The New York Times revealed information from tax documents regarding President Trump that he claimed a deduction of $70,000.00 for the cost of his haircuts and hair styling while he was working on his television show The Apprentice. Certainly, a celebrity hosting a major network TV show should be able to claim as a necessary and ordinary expense the cost of looking presentable for television, right? Will the Internal Revenue Service accept these hairstyling deductions as a business expense for celebrities appearing in mass media? According to prevailing case law, the answer is no.
As a general rule, “no deduction shall be allowed for personal, living, or family expenses.” 26 U.S.C. 262(a). However, “[t]here shall be allowed as a deduction all the ordinary and necessary expenses paid or incurred during the taxable year in carrying on any trade or business.” The performance of services as an employee constitutes a trade or business. Primuth v. Commissioner, 54 T.C. 374, 377 (1970). 26 U.S.C. 162(a). Whether an expenditure is an ordinary and necessary business expense rather than a personal expense is a question of fact, and it must be shown that the taxpayer’s business was benefited or intended to be benefited from the expense. Hynes v. Commissioner, 74 T.C. 1266, 1289 (1980).

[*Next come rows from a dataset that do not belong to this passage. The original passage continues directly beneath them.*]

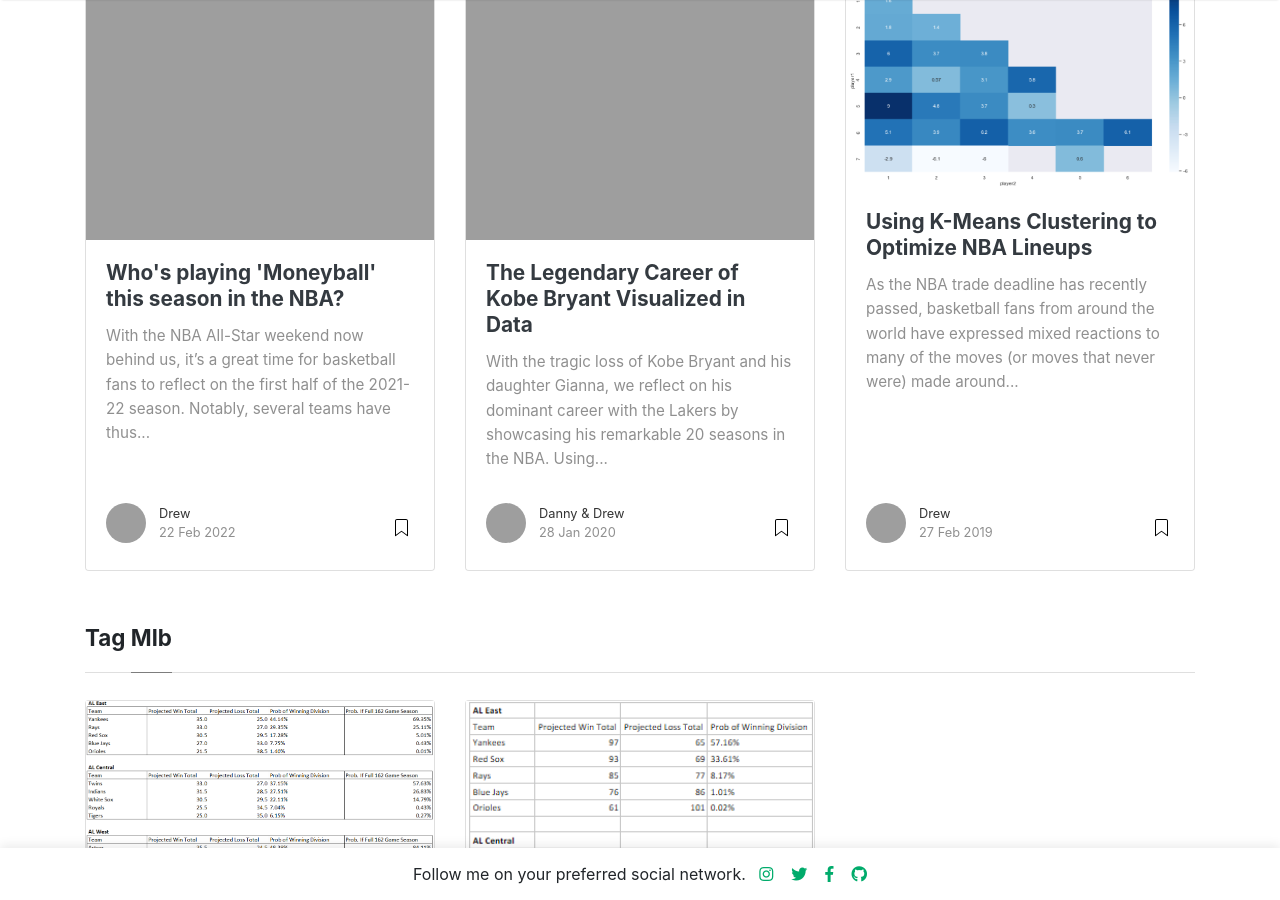
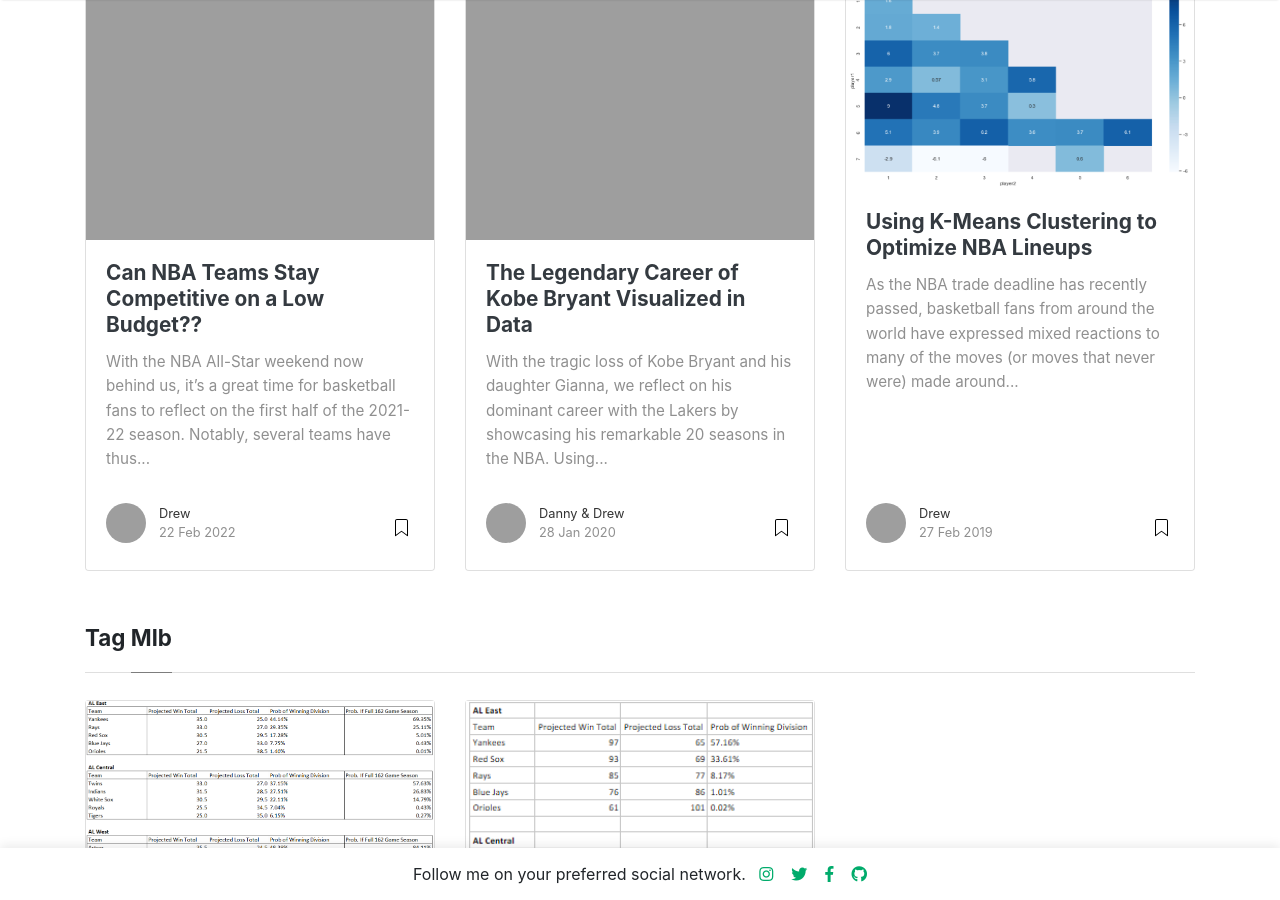
Before and after one commit to malteranalytics/malteranalytics.github.io, a Jekyll site: the page built from _pages/tags.md, in a window 1280 px wide and 900 px high, scrolled down 1965 px. Built offline with Jekyll 4.4.1, drawn with Linux system fonts in a browser that asks for light colours; nearby versions of some CDN libraries; some of the changed text lies outside the part shown; grey boxes are pictures that could not be loaded.

Commit message:
Update 2022-02-22-nba-lineups.md

```diff
--- a/_posts/2022-02-22-nba-lineups.md
+++ b/_posts/2022-02-22-nba-lineups.md
@@ -1,6 +1,6 @@
 ---
 layout: post
-title:  "Who's playing 'Moneyball' this season in the NBA?"
+title:  "Can NBA Teams Stay Competitive on a Low Budget??"
 author: drew
 categories: [ NBA, Basketball ]
 image: "https://malteranalytics.github.io/assets/images/2022-02-22-nba-lineups/image16.png"
@@ -115,3 +115,7 @@ In the Western Conference, the Warriors, Suns, Jazz, and Nuggets are all spendin
 ![plot of chunk unnamed-chunk-1](/assets/images/2022-02-22-nba-lineups/image14.png)
 
 ![plot of chunk unnamed-chunk-1](/assets/images/2022-02-22-nba-lineups/image15.png)
+
+
+
+As the prior 6 charts suggest, NBA success weighs not only on the amount of money a team spends, but the way in which they spend their money as well.  While it would be nearly impossible for a team resembling the Piston's payroll to compete at the same level as a team resembling the Warrior's payroll, roster development strategies certainly play a role in fluctuations between expected results and actual results.  No team can be ruled out of playoff hopes simply based on their total salary spend, and it doesn't take being in the top ranks of total payroll to consider yourself a championship contender, either.
```
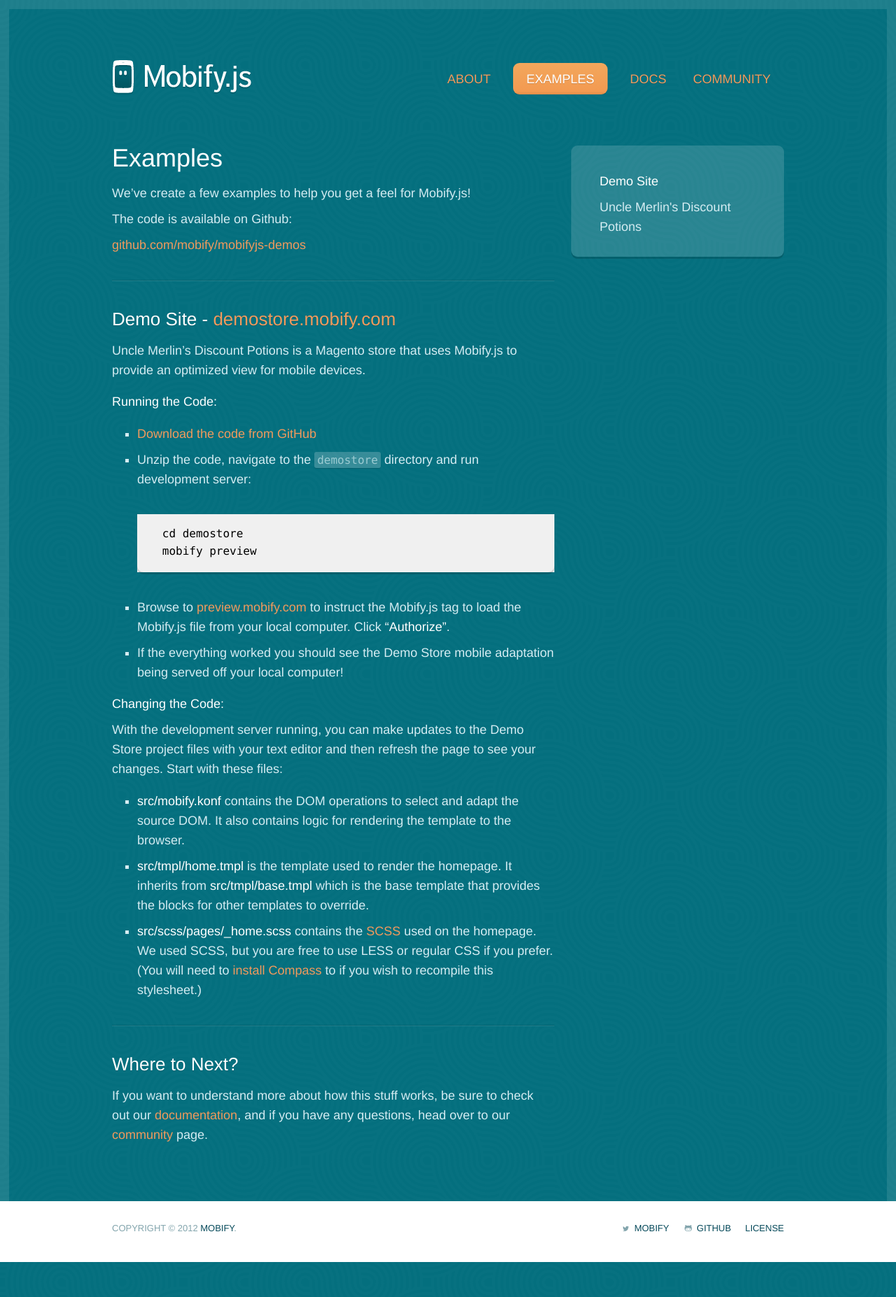
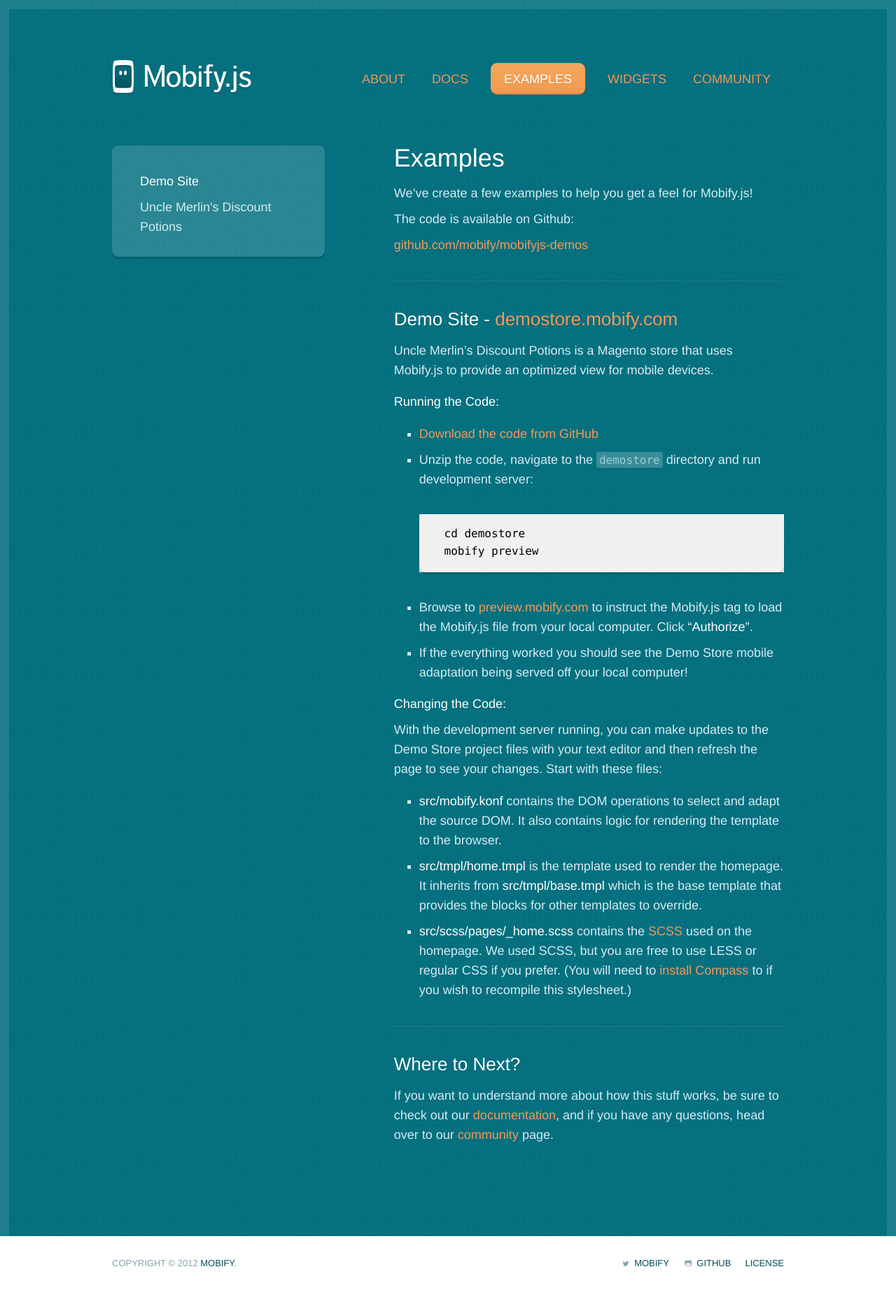
Before and after one commit to mobify/mobifyjs, a Jekyll site: the page built from www/examples/index.md, in a window 1280 px wide. Shown: the whole page at 70% size. Built offline with Jekyll 4.4.1, drawn with Linux system fonts in a browser that asks for light colours; nearby versions of some CDN libraries; before the commit the page ends 1804 px from its top, so only the background shows below that.

Commit message:
Initial page stubs for widgets gallery, individual widget page.

```diff
--- /dev/null
+++ b/www/_includes/nav-widgets.html
@@ -0,0 +1,6 @@
+
+                    <div class="nav-examples">
+                        <div class="carousel">
+                            <h3><a href="{{ site.baseurl }}/widgets/carousel">Carousel</a></h3>
+                        </div>
+                    </div>
--- a/www/_includes/nav.html
+++ b/www/_includes/nav.html
@@ -1,15 +1,21 @@
                     <div class="nav-wrapper">
 	                    <ul class="nav">
-	                        <li>
+	                        <li class="nav-about">
                         {% active_links %}
 	                            <a href="/mobifyjs/" class="rounded">About</a>
                         {% endactive_links %}
-	                        </li><li>
+	                        </li>
+	                        <li class="nav-docs">
                         {% active_links prefix %}
+	                            <a href="/mobifyjs/docs/" class="rounded">Docs</a>
+	                        </li>
+	                        <li class="nav-examples">
 	                            <a href="/mobifyjs/examples/" class="rounded">Examples</a>
-	                        </li><li>
-	                            <a href="/mobifyjs/docs/" class="rounded">Docs</a>
-	                        </li><li>
+	                        </li>
+	                        <li class="nav-widgets">
+	                            <a href="/mobifyjs/widgets/" class="rounded">Widgets</a>
+	                        </li>
+	                        <li class="nav-community">
 	                            <a href="/mobifyjs/community/" class="rounded">Community</a>
 	                        </li>
 	                    </ul><!-- .nav -->
--- a/www/_layouts/doc.html
+++ b/www/_layouts/doc.html
@@ -3,11 +3,11 @@
 bodyclass: docs
 ---
 
-<div class="row-fluid">
+<div class="row-fluid reversed-column">
     <div class="span8">
 	    {{ content }}
     </div>
-    <div class="span4 docs-nav rounded shaded">
+    <div class="span4 sidebar-nav docs-nav rounded shaded">
 		{% active_links %}{% markdown %}{% include nav-docs.md %}{% endmarkdown %}{% endactive_links %}
 	</div>
 </div>
--- a/www/_layouts/example.html
+++ b/www/_layouts/example.html
@@ -4,12 +4,12 @@
 ---
 
 <div class="row-fluid">
-    <div class="span12">
+    <div class="span12 reversed-column">
         <div class="span8">
             {{ content }}
         </div>
 
-        <div class="span4 examples-nav shaded rounded">
+        <div class="span4 sidebar-nav examples-nav shaded rounded">
             {% include nav-examples.html %}
         </div>
     </div>
--- a/www/static/css/ui-dev.css
+++ b/www/static/css/ui-dev.css
@@ -234,6 +234,16 @@
 	margin: 0 auto;
 	width: 100%;
 }
+.reversed-column .span8 {
+	width: 62%;
+	padding-left: 3.95744680199999%;
+	float: right;
+	margin-bottom: 50px;
+}
+	.reversed-column .span4 {
+		float: left;
+		margin-left: 0;
+	}
 @media (max-width: 767px) {
 	body {
 		padding: 0;
@@ -495,6 +505,16 @@
 		padding-top: 0;
 	}
 }
+
+
+/* Sidebar Nav */
+.sidebar-nav {
+	background: rgba(255,255,255,0.15);
+	padding: 20px 40px;
+}
+	.sidebar-nav h3 a {
+		color: #fff;
+	}
 
 
 
@@ -836,16 +856,6 @@
 
 
 /* Page Layout: Docs */
-.docs .span8 {
-	width: 62%;
-	padding-left: 3.95744680199999%;
-	float: right;
-	margin-bottom: 50px;
-}
-.docs .span4 {
-	float: left;
-	margin-left: 0;
-}
 .docs-nav {
 	background: rgba(255,255,255,0.15);
 	padding: 20px 40px;
@@ -928,23 +938,6 @@
 
 
 /* Page Layout: Examples */
-.examples .span8 {
-	width: 62%;
-	padding-left: 3.95744680199999%;
-	float: right;
-	margin-bottom: 50px;
-}
-.examples .span4 {
-	float: left;
-	margin-left: 0;
-}
-.examples-nav {
-	background: rgba(255,255,255,0.15);
-	padding: 20px 40px;
-}
-	.examples-nav h3 a {
-		color: #fff;
-	}
 @media (max-width: 767px) {
 	.examples .span8 {
 		padding: 0;
```
Also changed, not shown: www/_layouts/widget-index.html (added, +10 -0 lines), www/_layouts/widgets.html (added, +16 -0 lines), www/widgets/carousel.md (added, +8 -0 lines), www/widgets/index.md (added, +18 -0 lines).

In Hamper v. Commissioner, T.C. Summ. Op. 2011-17 (Feb. 25. 2011), television news anchor Anietra Hamper deducted the cost of the clothing and grooming expenses on her income taxes while working at WCMH-TV (Channel 4) and WBNS-TV (Channel 10) in Columbus. Tax professionals told her it was acceptable, and she kept meticulous receipts and business records. Despite providing amply documentation, the IRS disagreed that these were legitimate business expenses and audited her 2005, 2006, 2007 and 2008 tax returns. She protested and took her case to the U.S. Tax Court, but the judge ruled against her and assessed $16,492 in back taxes and a penalty of $3,298. Regarding business clothing, the court found as follows:
- “Although a business wardrobe is a necessary condition of employment, the cost of the wardrobe has generally been considered a nondeductible personal expense pursuant to [26 U.S.C.] 262. The general rule is that where business clothes are suitable for general wear, a deduction for them is not allowable. Such costs are not deductible even when it has been shown that the particular clothes would not have been purchased but for the employment. There are recognized exceptions to the general rule where, for example, the clothing was useful only in the business environment in which the taxpayer worked. The rules for determining whether the cost of clothing is deductible as an ordinary and necessary business expense are: (1) The clothing is required or essential in the taxpayer’s employment; (2) the clothing is not suitable for general or personal wear; and (3) the clothing is not so worn. When the cost of acquiring clothing is deductible, then the cost of maintaining such clothing is likewise deductible as an ordinary and necessary business expense.” [Internal Citations Omitted] Slip op. at 7-8.
- “[P]etitioner does not satisfy the requirement that her clothing not be suitable for everyday personal wear. Although she is required to purchase conservative business attire, it is not of a fashion that is outrageous or otherwise unsuitable for everyday personal wear. Given the nature of her expenditures, it is evident that petitioner’s clothing is in fact suitable for everyday wear, even if it is not so worn. Consequently, the Court upholds respondent’s determination that petitioner is not entitled to deduct expenses related to clothing, shoes, and accessory costs, as these are inherently personal expenses. Additionally, because the costs associated with the purchase of clothing are a nondeductible personal expense, costs for the maintenance of the clothing such as dry cleaning costs are also nondeductible personal expenses.” Slip op. at 10.
The same logic also applied to Ms. Hamper’s personal grooming:
- “Petitioner also obtained regular haircuts and manicures. Other maintenance expenditures included teeth whitening and skin care product purchases. Petitioner’s expenditures for manicures, grooming, teeth whitening, and skin care are inherently personal expenditures. Although these expenses may be related to her job, expenses that are inherently personal are nondeductible personal expenses… [T]he fact that petitioner’s employment contract with the station required her to maintain a neat appearance does not elevate these personal expenses to a deductible business expense.” Slip op. at 11-12.
In President Trump’s case, the $70,000.00 hair styling expenses were related to his TV appearances on “The Apprentice”, similar to Ms. Hamper’s career. However, IRS Publication 529 makes clear that “[y]ou can’t deduct expenses of radio and TV appearances to increase your personal prestige or establish your professional reputation.” These expenses will have a difficult time surviving IRS scrutiny.
If you are considering business taxes deductions for work clothing or personal grooming, you should check with a tax professional to see whether this deduction is permissible under the rules. Having the wrong information can cost you thousands of dollars in back taxes and penalties. If you have any questions about federal taxation, then do not hesitate to contact the experienced attorneys at Kershaw, Vititoe & Jedinak PLC for assistance today.